Yup, it sounds like you have a good case.

That definitely works in your favor, make sure you get a copy of that hard copy. If things do get nasty what is documented is a clear indication that the work was not authorized.

Make another copy of the work order, just in case they want to see it and then “misplace” it.

Even if you don’t have to pay in the end if the work was necessary or helps it value you owe them something. Not full price of that repair but something.

Good luck.

I’d say the work would need to be done eventually. The head gasket could potentially saved your engine.

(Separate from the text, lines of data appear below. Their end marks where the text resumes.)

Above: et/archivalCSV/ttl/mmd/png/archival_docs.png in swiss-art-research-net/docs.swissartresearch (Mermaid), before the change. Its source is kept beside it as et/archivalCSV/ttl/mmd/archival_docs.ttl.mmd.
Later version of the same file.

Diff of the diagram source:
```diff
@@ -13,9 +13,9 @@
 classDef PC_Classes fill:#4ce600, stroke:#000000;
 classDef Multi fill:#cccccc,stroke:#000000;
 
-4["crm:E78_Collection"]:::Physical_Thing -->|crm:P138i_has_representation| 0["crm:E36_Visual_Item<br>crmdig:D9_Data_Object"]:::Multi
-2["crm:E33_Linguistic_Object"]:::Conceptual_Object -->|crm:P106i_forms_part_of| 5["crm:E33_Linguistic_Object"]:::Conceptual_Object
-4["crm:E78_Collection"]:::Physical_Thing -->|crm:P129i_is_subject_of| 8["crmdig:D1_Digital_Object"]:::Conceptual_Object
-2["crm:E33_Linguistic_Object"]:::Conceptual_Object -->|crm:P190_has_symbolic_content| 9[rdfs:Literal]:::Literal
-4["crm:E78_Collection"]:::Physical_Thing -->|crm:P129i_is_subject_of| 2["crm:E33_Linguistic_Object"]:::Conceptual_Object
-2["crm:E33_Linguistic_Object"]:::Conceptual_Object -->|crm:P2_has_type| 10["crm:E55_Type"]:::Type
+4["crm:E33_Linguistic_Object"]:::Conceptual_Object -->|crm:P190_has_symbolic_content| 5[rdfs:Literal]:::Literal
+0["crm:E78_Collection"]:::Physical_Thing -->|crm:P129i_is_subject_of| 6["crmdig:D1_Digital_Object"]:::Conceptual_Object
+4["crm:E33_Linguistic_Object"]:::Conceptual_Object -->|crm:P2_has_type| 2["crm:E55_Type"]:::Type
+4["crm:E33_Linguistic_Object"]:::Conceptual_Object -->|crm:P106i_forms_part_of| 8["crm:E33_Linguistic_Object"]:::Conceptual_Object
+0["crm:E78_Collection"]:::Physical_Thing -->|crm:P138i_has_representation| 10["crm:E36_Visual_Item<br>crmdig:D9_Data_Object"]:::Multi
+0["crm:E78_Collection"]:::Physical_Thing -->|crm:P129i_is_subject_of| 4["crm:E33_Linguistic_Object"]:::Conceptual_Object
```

It was a mistake, but they deserve to get payed for their work, given a new engine, not out of the foreseeable possibilities would be a catastrophe. Try for a discount, and a monthly payment you are comfortable with, at o interest of course.

ah well, if you are comfortable financially, and the work was necessary , pay them, I guess. if you are strapped and they screwed up it s their problem, I don t see any ethical problem with not paying them for anything that was not authorized, in fact it seems likely that they were the unethical ones and trying to make the decision for you, and make money dishonestly. perhaps there was a mix up, but that isn t your fault either.

of course that only applies if your account is accurate, and it seems so.

Well, it’s over. The general manager wasn’t too nice about the whole thing. My husband called the police to see if they could help. They couldn’t but I believe their presence had an impact. End story; a compromise. We split the bill. We payed $1000 and they payed/ate $1000. Even though we didn’t authorize the extra work and had to pay $450 more than we had planned, I’m happy how it ended. We actually ended up getting $1300 worth of work for $450. There’s always a silver lining. Lesson learned. We won’t be going to them again and we will be certain to sign off on all future repairs when the time comes. Thanks again everyone!!! :slight_smile:

I would offer to pay full price for the repairs that I authorized and try to make a deal on the ones you didn’t. A nice discount for your troubles and headaches over this, and a payment plan you can live with at zero interest, sounds fair to me. Let them know that you have been happy with their service in the past and would like to continue and you may have a little more sway with them.
Even if you plan to never use them again, but I think this was an honest mistake by the mechanic and not an attempt to hose you.

You did need the work done at some point!!!

I think the mechanic just overlooked the notations on the work order.
Maybe the guy was new and was used to a different system.


I agree that this was probably an oversight rather than fraud. However, any oversight is on their end and they should eat any mistake on their part.

It would be interesting to know what’s going on with the mechanic after this matter is settled with you.
Depending upon the situation there (it varies due to certain factors) that mechanic may be major league backflagged or out of a job tonight at worst.

The police won’t get involved too much in something like this as it’s a civil matter; not a criminal one. Getting close to fistcuffs they may get very involved.

I think @Barkydog has a good point. They may have saved your engine and Ken suggesting that it could be paid over time. When I was a kid, it was just standard practice at the Ford garage to run a repair tab and pay over a few months. After that 13 pages of the thread on side work done at the dealer, I don’t necessarily condone not paying for work done, even though it was not authorized.

I don’t want to offend anyone, but some folks just can’t read very well and might not have fully read the work order and all the notes on it. When we built a new storage facility for our compressed gas tanks at work, we made tags that read “M.T.” instead of “empty”. Even though we had a pretty good group of people, we were cautioned that some people just can’t read very well but will never admit it.

Wow, I remember learning to tag empty oxygen and acetylene containers with M-T way back when I took my first welding class in the early '70s. I always figured it was a carry over from a time even longer ago when there were a lot of illiterate folks still around. I’m amazed that the system is still being used.